▶ [Exercise aim] Give back each line of the material that contains the word "label".
------ Material provided ------
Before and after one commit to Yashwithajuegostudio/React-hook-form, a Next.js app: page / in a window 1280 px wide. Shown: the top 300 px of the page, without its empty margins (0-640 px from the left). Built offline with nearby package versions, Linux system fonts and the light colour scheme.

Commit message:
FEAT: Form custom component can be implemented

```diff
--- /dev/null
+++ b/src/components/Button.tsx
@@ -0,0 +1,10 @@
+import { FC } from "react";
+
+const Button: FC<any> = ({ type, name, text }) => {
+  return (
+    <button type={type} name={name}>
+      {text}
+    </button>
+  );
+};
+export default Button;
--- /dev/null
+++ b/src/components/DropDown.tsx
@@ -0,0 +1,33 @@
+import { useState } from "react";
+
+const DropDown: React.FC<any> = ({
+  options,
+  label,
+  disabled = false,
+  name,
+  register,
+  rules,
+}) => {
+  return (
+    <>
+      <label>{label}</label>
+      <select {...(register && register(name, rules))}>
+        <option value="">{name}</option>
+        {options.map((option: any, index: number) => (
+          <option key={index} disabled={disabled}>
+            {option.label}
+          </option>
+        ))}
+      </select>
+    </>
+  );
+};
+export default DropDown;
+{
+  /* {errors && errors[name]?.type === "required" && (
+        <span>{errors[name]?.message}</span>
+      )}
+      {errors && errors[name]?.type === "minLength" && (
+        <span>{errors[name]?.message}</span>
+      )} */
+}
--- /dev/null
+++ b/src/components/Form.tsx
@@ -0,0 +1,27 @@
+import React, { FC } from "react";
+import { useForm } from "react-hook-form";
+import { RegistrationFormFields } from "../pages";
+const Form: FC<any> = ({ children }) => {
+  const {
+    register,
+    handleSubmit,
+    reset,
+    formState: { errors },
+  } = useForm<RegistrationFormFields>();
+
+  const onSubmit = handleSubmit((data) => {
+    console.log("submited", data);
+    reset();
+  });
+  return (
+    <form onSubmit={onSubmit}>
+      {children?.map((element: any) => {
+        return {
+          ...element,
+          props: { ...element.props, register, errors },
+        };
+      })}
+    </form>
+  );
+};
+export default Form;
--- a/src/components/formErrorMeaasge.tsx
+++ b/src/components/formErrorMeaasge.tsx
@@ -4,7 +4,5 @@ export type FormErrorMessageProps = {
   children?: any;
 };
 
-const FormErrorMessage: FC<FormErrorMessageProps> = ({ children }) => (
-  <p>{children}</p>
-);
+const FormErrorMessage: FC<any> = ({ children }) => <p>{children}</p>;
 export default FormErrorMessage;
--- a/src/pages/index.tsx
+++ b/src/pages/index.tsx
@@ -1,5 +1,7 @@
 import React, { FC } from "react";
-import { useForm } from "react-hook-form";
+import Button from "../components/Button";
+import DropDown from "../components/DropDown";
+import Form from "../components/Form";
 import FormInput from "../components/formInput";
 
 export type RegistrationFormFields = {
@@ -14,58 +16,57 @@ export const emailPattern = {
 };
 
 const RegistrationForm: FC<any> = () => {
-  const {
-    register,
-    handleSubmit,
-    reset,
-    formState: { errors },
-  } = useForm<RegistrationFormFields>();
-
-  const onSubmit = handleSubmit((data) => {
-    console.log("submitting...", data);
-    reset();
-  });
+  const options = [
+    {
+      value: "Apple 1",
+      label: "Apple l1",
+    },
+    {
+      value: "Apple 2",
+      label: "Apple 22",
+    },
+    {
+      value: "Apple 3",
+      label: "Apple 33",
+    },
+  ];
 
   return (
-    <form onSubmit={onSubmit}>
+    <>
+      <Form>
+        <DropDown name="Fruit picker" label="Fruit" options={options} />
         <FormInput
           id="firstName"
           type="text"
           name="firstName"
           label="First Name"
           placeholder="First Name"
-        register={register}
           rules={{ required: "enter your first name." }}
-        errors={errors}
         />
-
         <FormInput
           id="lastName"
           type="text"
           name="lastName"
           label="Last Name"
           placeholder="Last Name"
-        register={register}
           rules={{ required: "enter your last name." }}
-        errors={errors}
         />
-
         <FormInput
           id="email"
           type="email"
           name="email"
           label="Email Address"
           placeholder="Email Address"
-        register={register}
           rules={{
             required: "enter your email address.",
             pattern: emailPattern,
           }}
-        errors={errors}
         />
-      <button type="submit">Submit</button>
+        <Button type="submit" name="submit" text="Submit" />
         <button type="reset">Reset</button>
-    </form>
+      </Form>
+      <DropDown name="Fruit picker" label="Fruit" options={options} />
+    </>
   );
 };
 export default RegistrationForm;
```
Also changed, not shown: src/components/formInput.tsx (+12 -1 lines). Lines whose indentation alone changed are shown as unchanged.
------
------ Material provided ------
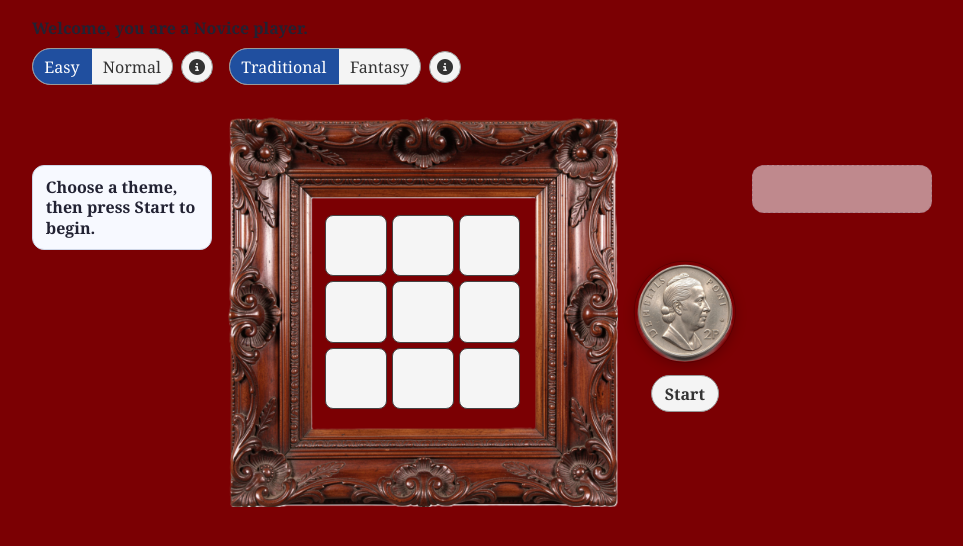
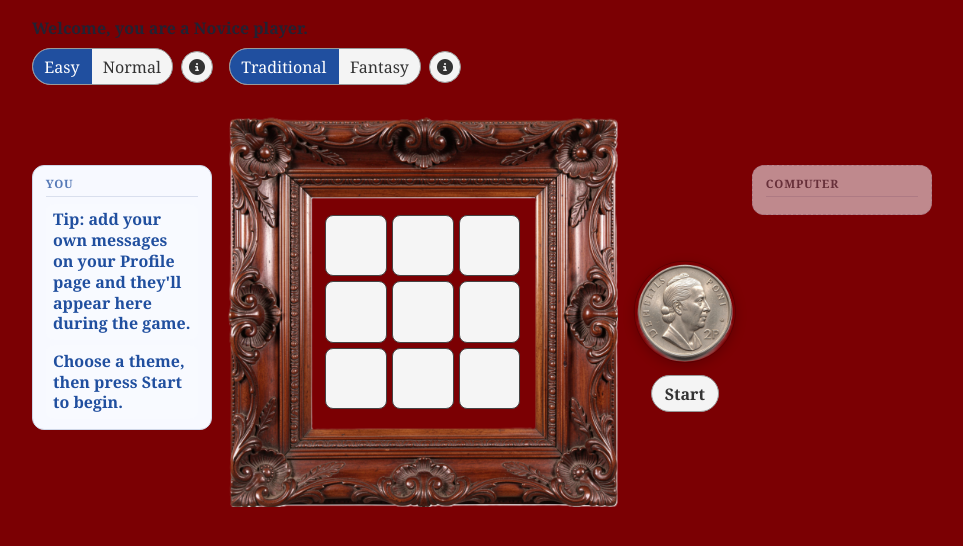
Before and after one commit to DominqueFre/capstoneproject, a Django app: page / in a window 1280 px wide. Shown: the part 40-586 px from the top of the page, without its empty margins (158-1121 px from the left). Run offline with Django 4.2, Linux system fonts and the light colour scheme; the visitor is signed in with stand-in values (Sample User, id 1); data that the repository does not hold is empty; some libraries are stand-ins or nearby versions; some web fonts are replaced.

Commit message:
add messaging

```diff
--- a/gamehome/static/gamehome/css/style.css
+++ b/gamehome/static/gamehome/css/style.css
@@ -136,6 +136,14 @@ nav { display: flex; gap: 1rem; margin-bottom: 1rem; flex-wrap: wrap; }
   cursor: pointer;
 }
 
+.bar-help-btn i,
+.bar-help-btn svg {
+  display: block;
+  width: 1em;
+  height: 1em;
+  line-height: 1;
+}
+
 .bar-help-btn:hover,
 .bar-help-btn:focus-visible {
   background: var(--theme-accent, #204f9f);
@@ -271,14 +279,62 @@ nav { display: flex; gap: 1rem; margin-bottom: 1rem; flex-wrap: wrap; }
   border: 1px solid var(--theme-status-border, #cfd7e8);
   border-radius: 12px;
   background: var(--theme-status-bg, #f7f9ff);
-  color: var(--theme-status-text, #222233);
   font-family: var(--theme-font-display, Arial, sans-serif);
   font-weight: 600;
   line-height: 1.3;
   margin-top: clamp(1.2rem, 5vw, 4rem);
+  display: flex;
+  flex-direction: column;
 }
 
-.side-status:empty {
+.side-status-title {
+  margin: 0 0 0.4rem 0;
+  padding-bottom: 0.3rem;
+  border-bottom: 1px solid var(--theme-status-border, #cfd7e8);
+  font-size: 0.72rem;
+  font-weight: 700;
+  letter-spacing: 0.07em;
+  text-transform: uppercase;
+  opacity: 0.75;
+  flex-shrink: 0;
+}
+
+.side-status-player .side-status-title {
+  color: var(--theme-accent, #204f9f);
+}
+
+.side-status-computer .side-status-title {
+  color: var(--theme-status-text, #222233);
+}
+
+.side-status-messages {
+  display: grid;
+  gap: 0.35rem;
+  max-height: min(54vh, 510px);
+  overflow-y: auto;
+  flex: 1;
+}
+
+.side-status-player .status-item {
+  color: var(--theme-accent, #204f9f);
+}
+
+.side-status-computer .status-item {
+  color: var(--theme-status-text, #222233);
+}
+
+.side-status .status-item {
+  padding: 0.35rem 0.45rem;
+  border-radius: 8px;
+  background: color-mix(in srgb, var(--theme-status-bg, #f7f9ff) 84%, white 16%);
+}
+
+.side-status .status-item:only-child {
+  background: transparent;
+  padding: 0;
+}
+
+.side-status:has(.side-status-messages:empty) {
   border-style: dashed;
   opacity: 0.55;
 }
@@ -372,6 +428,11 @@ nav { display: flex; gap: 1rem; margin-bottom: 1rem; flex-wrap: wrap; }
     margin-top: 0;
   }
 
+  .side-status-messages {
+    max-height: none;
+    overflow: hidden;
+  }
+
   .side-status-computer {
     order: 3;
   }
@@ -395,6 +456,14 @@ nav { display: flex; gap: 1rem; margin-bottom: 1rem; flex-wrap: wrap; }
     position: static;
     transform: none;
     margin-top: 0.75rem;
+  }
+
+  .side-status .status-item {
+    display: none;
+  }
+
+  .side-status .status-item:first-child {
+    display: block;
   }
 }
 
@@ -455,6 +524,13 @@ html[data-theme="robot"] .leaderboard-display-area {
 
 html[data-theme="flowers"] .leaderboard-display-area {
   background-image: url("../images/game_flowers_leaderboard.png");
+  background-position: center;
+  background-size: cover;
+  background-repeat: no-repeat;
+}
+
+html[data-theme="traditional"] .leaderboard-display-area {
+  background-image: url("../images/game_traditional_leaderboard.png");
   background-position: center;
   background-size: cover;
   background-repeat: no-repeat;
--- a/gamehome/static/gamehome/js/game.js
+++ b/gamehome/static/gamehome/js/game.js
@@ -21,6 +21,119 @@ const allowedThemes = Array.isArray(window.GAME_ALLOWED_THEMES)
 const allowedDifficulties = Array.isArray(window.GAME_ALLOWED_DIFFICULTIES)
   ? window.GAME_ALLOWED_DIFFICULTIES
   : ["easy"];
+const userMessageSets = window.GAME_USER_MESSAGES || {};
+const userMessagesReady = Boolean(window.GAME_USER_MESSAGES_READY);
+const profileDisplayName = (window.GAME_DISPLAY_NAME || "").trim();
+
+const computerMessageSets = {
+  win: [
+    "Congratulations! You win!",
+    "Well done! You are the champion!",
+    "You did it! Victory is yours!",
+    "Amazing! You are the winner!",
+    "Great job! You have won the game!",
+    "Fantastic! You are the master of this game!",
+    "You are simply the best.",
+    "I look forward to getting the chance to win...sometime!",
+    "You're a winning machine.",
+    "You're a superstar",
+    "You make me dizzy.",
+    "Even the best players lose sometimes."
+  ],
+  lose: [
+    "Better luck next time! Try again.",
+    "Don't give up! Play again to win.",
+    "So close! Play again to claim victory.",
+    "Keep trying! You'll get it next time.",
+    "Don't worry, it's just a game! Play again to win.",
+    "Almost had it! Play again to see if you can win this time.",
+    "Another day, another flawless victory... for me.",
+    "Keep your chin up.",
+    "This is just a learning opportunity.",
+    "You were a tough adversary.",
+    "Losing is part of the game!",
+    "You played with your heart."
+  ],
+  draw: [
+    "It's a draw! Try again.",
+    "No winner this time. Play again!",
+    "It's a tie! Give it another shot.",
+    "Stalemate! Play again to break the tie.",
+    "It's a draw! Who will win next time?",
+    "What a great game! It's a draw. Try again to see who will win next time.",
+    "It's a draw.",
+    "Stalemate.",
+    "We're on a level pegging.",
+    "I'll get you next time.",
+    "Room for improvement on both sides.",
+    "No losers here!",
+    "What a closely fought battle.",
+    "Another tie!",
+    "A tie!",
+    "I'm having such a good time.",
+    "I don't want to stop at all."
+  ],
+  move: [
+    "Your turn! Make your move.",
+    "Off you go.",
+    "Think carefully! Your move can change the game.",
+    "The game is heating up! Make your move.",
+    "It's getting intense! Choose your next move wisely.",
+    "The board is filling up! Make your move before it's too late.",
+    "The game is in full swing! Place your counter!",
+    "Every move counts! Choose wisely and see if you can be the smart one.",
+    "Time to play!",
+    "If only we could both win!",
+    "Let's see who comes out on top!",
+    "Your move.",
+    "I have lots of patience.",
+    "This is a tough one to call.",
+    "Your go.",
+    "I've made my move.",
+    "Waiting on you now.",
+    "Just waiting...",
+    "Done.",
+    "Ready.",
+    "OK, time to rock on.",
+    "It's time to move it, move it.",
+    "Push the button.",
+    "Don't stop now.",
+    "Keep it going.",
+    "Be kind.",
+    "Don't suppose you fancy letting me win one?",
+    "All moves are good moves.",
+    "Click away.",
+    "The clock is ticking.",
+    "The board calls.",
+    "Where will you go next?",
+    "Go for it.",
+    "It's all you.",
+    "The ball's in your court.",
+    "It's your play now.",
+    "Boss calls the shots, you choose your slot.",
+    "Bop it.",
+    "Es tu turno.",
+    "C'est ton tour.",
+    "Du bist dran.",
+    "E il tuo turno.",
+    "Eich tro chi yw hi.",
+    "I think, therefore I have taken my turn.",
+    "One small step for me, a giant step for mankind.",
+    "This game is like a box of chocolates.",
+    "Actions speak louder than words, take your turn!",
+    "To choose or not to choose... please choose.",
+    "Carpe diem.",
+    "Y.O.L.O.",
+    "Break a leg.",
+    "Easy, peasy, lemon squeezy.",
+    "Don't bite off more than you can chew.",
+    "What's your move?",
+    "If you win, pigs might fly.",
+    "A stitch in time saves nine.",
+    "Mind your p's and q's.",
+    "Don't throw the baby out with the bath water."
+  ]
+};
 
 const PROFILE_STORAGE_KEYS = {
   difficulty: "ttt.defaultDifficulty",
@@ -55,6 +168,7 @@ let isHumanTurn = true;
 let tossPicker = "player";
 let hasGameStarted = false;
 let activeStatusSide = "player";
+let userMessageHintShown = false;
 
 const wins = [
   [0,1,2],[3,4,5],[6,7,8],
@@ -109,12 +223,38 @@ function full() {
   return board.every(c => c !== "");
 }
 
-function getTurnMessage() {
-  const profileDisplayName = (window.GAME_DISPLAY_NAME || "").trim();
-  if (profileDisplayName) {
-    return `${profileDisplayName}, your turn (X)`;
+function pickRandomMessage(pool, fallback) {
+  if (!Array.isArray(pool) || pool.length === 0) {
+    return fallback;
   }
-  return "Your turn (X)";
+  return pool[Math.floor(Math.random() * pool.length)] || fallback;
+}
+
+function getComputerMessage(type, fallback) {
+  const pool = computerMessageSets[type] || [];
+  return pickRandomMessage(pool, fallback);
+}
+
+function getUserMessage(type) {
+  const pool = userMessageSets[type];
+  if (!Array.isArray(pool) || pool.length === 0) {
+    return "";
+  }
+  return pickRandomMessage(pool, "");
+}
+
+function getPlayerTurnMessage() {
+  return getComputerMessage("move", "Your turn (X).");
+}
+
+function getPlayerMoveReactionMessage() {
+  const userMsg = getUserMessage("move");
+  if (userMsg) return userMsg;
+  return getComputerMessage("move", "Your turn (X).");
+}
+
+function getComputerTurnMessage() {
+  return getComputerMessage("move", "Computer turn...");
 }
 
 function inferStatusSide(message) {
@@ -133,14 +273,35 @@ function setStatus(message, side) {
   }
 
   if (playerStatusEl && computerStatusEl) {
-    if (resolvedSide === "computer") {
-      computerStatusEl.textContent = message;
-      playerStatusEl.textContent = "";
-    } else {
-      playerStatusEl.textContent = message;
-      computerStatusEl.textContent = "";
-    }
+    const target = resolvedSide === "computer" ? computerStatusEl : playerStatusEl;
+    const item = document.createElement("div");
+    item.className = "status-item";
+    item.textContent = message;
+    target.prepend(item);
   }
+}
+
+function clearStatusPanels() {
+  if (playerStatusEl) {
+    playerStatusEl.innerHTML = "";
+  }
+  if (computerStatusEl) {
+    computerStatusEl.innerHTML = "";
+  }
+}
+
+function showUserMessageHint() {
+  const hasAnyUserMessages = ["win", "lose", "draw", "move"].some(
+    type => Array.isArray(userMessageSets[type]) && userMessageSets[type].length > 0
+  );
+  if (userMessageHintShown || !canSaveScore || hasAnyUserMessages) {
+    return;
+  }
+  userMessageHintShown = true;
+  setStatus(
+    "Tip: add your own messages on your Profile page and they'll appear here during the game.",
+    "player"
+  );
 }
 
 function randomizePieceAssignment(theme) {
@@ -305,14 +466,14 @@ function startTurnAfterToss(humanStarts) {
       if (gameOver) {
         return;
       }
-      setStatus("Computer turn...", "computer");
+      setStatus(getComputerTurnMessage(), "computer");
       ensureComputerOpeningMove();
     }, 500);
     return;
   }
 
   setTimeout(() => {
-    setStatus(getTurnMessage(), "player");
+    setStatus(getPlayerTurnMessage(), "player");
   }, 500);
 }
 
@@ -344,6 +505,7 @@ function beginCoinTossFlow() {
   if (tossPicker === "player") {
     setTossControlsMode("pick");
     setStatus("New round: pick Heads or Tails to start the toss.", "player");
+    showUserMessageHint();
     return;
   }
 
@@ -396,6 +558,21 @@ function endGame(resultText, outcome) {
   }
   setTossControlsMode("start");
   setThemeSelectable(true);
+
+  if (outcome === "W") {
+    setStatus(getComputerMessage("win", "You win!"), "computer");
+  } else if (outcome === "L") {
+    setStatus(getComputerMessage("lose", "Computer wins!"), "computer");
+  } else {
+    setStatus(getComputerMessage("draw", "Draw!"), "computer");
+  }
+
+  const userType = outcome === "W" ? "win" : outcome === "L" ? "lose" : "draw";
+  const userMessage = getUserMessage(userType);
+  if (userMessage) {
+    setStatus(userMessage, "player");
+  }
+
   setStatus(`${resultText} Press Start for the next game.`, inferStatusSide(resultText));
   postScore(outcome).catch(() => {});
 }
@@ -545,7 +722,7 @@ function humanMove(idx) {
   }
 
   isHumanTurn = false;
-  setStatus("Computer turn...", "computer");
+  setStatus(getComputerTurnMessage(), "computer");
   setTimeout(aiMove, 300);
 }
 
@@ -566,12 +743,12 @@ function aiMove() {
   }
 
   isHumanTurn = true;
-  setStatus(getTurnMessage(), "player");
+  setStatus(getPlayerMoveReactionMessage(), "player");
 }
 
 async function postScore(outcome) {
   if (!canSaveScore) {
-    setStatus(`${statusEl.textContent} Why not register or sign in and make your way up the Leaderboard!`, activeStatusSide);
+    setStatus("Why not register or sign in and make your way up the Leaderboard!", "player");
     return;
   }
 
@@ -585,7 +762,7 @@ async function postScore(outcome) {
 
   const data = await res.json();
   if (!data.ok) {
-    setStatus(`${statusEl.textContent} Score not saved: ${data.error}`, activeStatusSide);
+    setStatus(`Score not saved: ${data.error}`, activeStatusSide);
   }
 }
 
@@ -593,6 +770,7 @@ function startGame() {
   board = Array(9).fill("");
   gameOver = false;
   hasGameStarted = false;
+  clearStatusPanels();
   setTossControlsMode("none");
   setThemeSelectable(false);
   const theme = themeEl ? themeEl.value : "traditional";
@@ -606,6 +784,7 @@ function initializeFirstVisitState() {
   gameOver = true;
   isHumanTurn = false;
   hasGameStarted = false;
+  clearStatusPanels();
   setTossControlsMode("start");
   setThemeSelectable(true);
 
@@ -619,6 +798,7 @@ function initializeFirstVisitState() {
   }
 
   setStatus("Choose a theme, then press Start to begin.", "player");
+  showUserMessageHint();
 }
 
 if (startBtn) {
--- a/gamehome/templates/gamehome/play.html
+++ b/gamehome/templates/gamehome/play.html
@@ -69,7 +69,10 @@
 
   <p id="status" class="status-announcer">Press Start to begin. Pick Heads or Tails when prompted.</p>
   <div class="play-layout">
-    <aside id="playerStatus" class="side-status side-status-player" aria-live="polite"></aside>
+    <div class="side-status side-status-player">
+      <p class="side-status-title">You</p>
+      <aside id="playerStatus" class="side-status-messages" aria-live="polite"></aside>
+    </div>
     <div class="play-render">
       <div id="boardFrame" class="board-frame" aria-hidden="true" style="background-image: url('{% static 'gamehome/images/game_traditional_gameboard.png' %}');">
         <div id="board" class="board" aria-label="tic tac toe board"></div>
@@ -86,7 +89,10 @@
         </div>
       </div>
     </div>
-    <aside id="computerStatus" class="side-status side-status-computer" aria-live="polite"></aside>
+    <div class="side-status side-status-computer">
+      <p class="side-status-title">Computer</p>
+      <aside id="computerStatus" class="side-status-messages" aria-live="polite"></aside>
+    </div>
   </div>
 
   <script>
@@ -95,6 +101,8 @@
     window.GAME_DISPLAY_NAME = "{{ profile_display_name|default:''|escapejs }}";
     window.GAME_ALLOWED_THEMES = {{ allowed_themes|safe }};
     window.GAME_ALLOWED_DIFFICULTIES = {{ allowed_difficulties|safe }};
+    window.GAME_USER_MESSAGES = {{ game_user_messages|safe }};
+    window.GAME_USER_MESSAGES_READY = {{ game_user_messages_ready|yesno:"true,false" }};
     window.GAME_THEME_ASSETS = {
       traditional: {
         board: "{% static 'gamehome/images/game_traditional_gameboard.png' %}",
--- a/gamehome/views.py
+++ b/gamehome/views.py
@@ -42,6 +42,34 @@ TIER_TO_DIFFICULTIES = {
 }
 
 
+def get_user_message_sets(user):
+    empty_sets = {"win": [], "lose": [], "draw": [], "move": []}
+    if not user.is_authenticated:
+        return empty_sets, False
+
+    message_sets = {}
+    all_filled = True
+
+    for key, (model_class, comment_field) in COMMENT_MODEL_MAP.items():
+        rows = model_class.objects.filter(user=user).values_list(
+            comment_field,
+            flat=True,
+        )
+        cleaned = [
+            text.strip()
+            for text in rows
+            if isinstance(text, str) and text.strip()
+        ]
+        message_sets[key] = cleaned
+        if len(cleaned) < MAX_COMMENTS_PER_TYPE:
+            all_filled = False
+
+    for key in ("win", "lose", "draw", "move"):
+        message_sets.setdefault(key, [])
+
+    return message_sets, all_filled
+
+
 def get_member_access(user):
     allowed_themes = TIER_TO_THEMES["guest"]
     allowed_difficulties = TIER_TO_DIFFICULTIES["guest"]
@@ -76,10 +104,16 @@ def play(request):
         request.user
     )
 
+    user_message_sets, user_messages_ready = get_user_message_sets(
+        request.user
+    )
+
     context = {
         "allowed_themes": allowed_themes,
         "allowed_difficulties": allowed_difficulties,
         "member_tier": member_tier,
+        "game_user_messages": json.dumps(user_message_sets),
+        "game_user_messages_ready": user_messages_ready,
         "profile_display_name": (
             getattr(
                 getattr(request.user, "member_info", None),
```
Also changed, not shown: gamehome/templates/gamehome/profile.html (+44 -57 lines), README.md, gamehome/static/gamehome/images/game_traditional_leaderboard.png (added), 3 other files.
------
------ Material provided ------
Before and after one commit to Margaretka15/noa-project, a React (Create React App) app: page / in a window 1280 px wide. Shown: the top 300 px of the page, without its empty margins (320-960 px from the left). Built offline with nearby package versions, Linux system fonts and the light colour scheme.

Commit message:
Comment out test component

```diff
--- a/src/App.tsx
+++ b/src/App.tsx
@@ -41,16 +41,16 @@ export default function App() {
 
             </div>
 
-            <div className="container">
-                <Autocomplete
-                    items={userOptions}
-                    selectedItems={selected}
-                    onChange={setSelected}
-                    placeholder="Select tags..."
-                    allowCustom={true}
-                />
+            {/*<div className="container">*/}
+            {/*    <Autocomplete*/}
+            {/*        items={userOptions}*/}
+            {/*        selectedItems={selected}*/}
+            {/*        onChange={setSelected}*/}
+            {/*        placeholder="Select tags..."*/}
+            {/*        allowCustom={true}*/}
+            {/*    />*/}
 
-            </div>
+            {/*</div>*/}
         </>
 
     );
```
------
▶ [Result of this exercise]
+  label,
+      <label>{label}</label>
+            {option.label}
+      label: "Apple l1",
+      label: "Apple 22",
+      label: "Apple 33",
+        <DropDown name="Fruit picker" label="Fruit" options={options} />
           label="First Name"
           label="Last Name"
           label="Email Address"
+      <DropDown name="Fruit picker" label="Fruit" options={options} />
         <div id="board" class="board" aria-label="tic tac toe board"></div>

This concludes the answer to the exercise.